**Task details:**
All entries must come back exactly as given, with no pictures in the copy.

**Records for the exercise:**

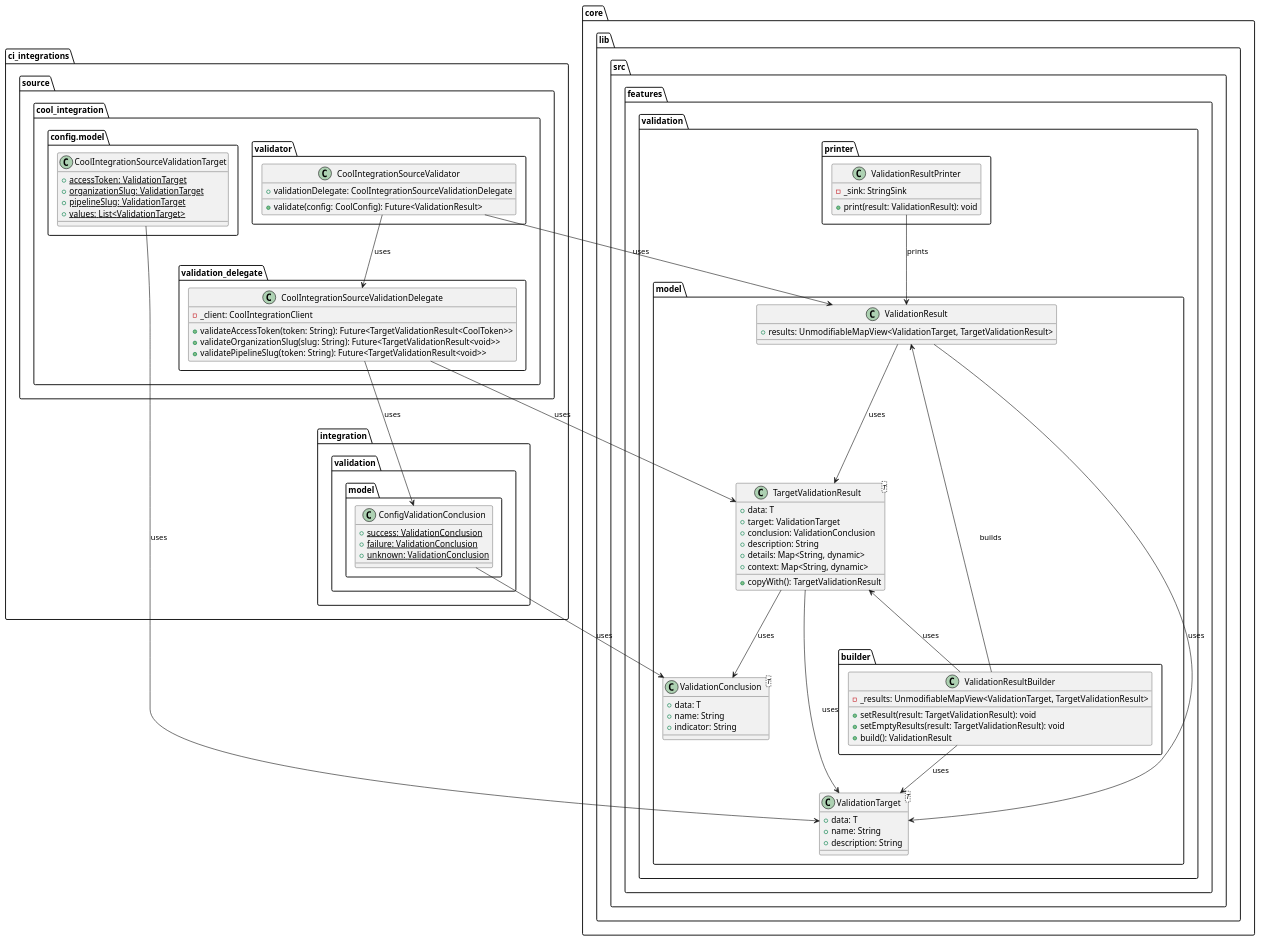
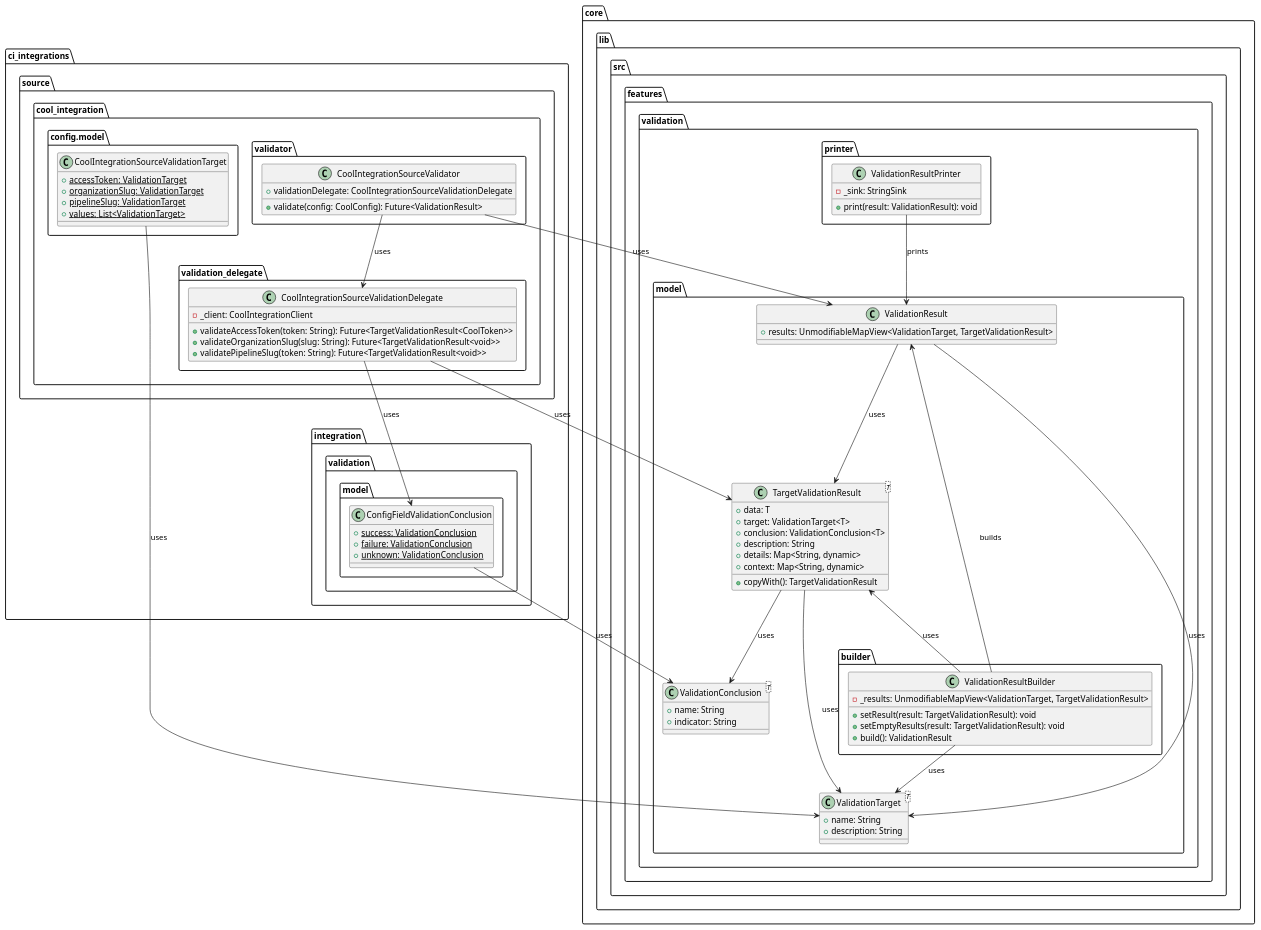
One commit to Flank/flank-dashboard changed the diagram in metrics/cli/docs/features/doctor_output_improvements/diagrams/ci_integrations_validator_class_diagram.puml. Above: the diagram before and after it, drawn with PlantUML. The commit also changed 5 other files, not shown here.

```diff
--- a/metrics/cli/docs/features/doctor_output_improvements/diagrams/ci_integrations_validator_class_diagram.puml
+++ b/metrics/cli/docs/features/doctor_output_improvements/diagrams/ci_integrations_validator_class_diagram.puml
@@ -1,114 +1,112 @@
 @startuml ci_integrations_validator_class_diagram
 
 package core.lib.src.features.validation {
     package model {
         package builder {
             class ValidationResultBuilder {
                 - _results: UnmodifiableMapView<ValidationTarget, TargetValidationResult>
 
                 + setResult(result: TargetValidationResult): void
                 + setEmptyResults(result: TargetValidationResult): void
                 + build(): ValidationResult
             }
         }
 
         class ValidationTarget<T> {
-            + data: T
             + name: String
             + description: String
         }
 
         class ValidationConclusion<T> {
-            + data: T
             + name: String
             + indicator: String
         }
 
         class TargetValidationResult<T> {
             + data: T
-            + target: ValidationTarget
-            + conclusion: ValidationConclusion
+            + target: ValidationTarget<T>
+            + conclusion: ValidationConclusion<T>
             + description: String
             + details: Map<String, dynamic>
             + context: Map<String, dynamic>
 
             + copyWith(): TargetValidationResult
         }
 
         class ValidationResult{
             + results: UnmodifiableMapView<ValidationTarget, TargetValidationResult>
         }
     }
 
     package printer {
         class ValidationResultPrinter{
             - _sink: StringSink
 
             + print(result: ValidationResult): void
         }
     }
 }
 
 package ci_integrations {
     package integration.validation.model {
-        class ConfigValidationConclusion {
+        class ConfigFieldValidationConclusion {
             + {static} success: ValidationConclusion
             + {static} failure: ValidationConclusion
             + {static} unknown: ValidationConclusion
         }
     }
 
     package source.cool_integration {
         package config.model as cool_integration_config_model {
             class CoolIntegrationSourceValidationTarget {
                 + {static} accessToken: ValidationTarget
                 + {static} organizationSlug: ValidationTarget
                 + {static} pipelineSlug: ValidationTarget
                 + {static} values: List<ValidationTarget>
             }
         }
 
         package validation_delegate {
             class CoolIntegrationSourceValidationDelegate {
                 - _client: CoolIntegrationClient
 
                 + validateAccessToken(token: String): Future<TargetValidationResult<CoolToken>>
                 + validateOrganizationSlug(slug: String): Future<TargetValidationResult<void>>
                 + validatePipelineSlug(token: String): Future<TargetValidationResult<void>>
             }
         }
 
         package validator {
             class CoolIntegrationSourceValidator {
                 + validationDelegate: CoolIntegrationSourceValidationDelegate
 
                 + validate(config: CoolConfig): Future<ValidationResult>
             }
         }
     }
 }
 
 TargetValidationResult --> ValidationTarget : uses
 TargetValidationResult --> ValidationConclusion : uses
 
 ValidationResult --> TargetValidationResult : uses
 ValidationResult --> ValidationTarget : uses
 
 ValidationResultBuilder -up-> ValidationResult : builds
 ValidationResultBuilder --> ValidationTarget : uses
 ValidationResultBuilder -up-> TargetValidationResult : uses
 
 ValidationResultPrinter --> ValidationResult : prints
 
 CoolIntegrationSourceValidator --> CoolIntegrationSourceValidationDelegate : uses
 CoolIntegrationSourceValidator --> ValidationResult : uses
 
 CoolIntegrationSourceValidationDelegate --> TargetValidationResult : uses
 
 CoolIntegrationSourceValidationTarget --> ValidationTarget : uses
 
-ConfigValidationConclusion --> ValidationConclusion : uses
+ConfigFieldValidationConclusion --> ValidationConclusion : uses
 
-CoolIntegrationSourceValidationDelegate -down-> ConfigValidationConclusion : uses
+CoolIntegrationSourceValidationDelegate -down-> ConfigFieldValidationConclusion : uses
 
 @enduml
```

**Expected output:**
One commit to Flank/flank-dashboard changed the diagram in metrics/cli/docs/features/doctor_output_improvements/diagrams/ci_integrations_validator_class_diagram.puml. Above: the diagram before and after it, drawn with PlantUML. The commit also changed 5 other files, not shown here.

```diff
--- a/metrics/cli/docs/features/doctor_output_improvements/diagrams/ci_integrations_validator_class_diagram.puml
+++ b/metrics/cli/docs/features/doctor_output_improvements/diagrams/ci_integrations_validator_class_diagram.puml
@@ -1,114 +1,112 @@
 @startuml ci_integrations_validator_class_diagram
 
 package core.lib.src.features.validation {
     package model {
         package builder {
             class ValidationResultBuilder {
                 - _results: UnmodifiableMapView<ValidationTarget, TargetValidationResult>
 
                 + setResult(result: TargetValidationResult): void
                 + setEmptyResults(result: TargetValidationResult): void
                 + build(): ValidationResult
             }
         }
 
         class ValidationTarget<T> {
-            + data: T
             + name: String
             + description: String
         }
 
         class ValidationConclusion<T> {
-            + data: T
             + name: String
             + indicator: String
         }
 
         class TargetValidationResult<T> {
             + data: T
-            + target: ValidationTarget
-            + conclusion: ValidationConclusion
+            + target: ValidationTarget<T>
+            + conclusion: ValidationConclusion<T>
             + description: String
             + details: Map<String, dynamic>
             + context: Map<String, dynamic>
 
             + copyWith(): TargetValidationResult
         }
 
         class ValidationResult{
             + results: UnmodifiableMapView<ValidationTarget, TargetValidationResult>
         }
     }
 
     package printer {
         class ValidationResultPrinter{
             - _sink: StringSink
 
             + print(result: ValidationResult): void
         }
     }
 }
 
 package ci_integrations {
     package integration.validation.model {
-        class ConfigValidationConclusion {
+        class ConfigFieldValidationConclusion {
             + {static} success: ValidationConclusion
             + {static} failure: ValidationConclusion
             + {static} unknown: ValidationConclusion
         }
     }
 
     package source.cool_integration {
         package config.model as cool_integration_config_model {
             class CoolIntegrationSourceValidationTarget {
                 + {static} accessToken: ValidationTarget
                 + {static} organizationSlug: ValidationTarget
                 + {static} pipelineSlug: ValidationTarget
                 + {static} values: List<ValidationTarget>
             }
         }
 
         package validation_delegate {
             class CoolIntegrationSourceValidationDelegate {
                 - _client: CoolIntegrationClient
 
                 + validateAccessToken(token: String): Future<TargetValidationResult<CoolToken>>
                 + validateOrganizationSlug(slug: String): Future<TargetValidationResult<void>>
                 + validatePipelineSlug(token: String): Future<TargetValidationResult<void>>
             }
         }
 
         package validator {
             class CoolIntegrationSourceValidator {
                 + validationDelegate: CoolIntegrationSourceValidationDelegate
 
                 + validate(config: CoolConfig): Future<ValidationResult>
             }
         }
     }
 }
 
 TargetValidationResult --> ValidationTarget : uses
 TargetValidationResult --> ValidationConclusion : uses
 
 ValidationResult --> TargetValidationResult : uses
 ValidationResult --> ValidationTarget : uses
 
 ValidationResultBuilder -up-> ValidationResult : builds
 ValidationResultBuilder --> ValidationTarget : uses
 ValidationResultBuilder -up-> TargetValidationResult : uses
 
 ValidationResultPrinter --> ValidationResult : prints
 
 CoolIntegrationSourceValidator --> CoolIntegrationSourceValidationDelegate : uses
 CoolIntegrationSourceValidator --> ValidationResult : uses
 
 CoolIntegrationSourceValidationDelegate --> TargetValidationResult : uses
 
 CoolIntegrationSourceValidationTarget --> ValidationTarget : uses
 
-ConfigValidationConclusion --> ValidationConclusion : uses
+ConfigFieldValidationConclusion --> ValidationConclusion : uses
 
-CoolIntegrationSourceValidationDelegate -down-> ConfigValidationConclusion : uses
+CoolIntegrationSourceValidationDelegate -down-> ConfigFieldValidationConclusion : uses
 
 @enduml
```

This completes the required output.